WHAT TO PRODUCE: Find every line in the data that contains the word "vagrant". Return each of those lines.

SOURCE DATA:
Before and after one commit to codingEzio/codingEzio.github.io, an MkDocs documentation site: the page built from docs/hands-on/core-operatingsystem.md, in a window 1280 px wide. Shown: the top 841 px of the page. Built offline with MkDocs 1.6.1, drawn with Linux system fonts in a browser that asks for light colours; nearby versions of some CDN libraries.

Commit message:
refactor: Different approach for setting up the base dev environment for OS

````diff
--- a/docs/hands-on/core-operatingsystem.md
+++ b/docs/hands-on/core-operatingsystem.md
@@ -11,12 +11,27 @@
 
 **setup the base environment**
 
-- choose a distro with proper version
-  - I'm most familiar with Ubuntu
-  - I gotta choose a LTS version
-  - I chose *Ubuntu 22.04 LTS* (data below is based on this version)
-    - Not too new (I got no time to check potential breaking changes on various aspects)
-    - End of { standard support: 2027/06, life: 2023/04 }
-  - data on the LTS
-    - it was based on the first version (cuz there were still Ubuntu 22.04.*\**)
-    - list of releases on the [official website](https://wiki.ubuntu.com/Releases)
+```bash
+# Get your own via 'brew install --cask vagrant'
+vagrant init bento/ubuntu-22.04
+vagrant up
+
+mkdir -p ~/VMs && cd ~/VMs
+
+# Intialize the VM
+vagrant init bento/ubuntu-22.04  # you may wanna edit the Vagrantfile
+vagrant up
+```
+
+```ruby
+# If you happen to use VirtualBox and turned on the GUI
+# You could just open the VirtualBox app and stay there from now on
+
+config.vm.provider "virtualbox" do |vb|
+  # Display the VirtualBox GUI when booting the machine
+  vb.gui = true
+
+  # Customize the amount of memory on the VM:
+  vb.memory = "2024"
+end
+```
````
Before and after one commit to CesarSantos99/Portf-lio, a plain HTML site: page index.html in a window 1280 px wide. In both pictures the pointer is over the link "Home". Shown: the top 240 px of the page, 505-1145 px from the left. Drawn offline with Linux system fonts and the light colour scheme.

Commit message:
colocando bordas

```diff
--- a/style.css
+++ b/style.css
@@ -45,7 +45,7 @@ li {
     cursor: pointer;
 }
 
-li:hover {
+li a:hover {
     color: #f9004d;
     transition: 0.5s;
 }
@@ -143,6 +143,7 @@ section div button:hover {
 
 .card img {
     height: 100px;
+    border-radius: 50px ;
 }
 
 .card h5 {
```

ANSWER AREA:
+# Get your own via 'brew install --cask vagrant'
+vagrant init bento/ubuntu-22.04
+vagrant up
+vagrant init bento/ubuntu-22.04  # you may wanna edit the Vagrantfile
+vagrant up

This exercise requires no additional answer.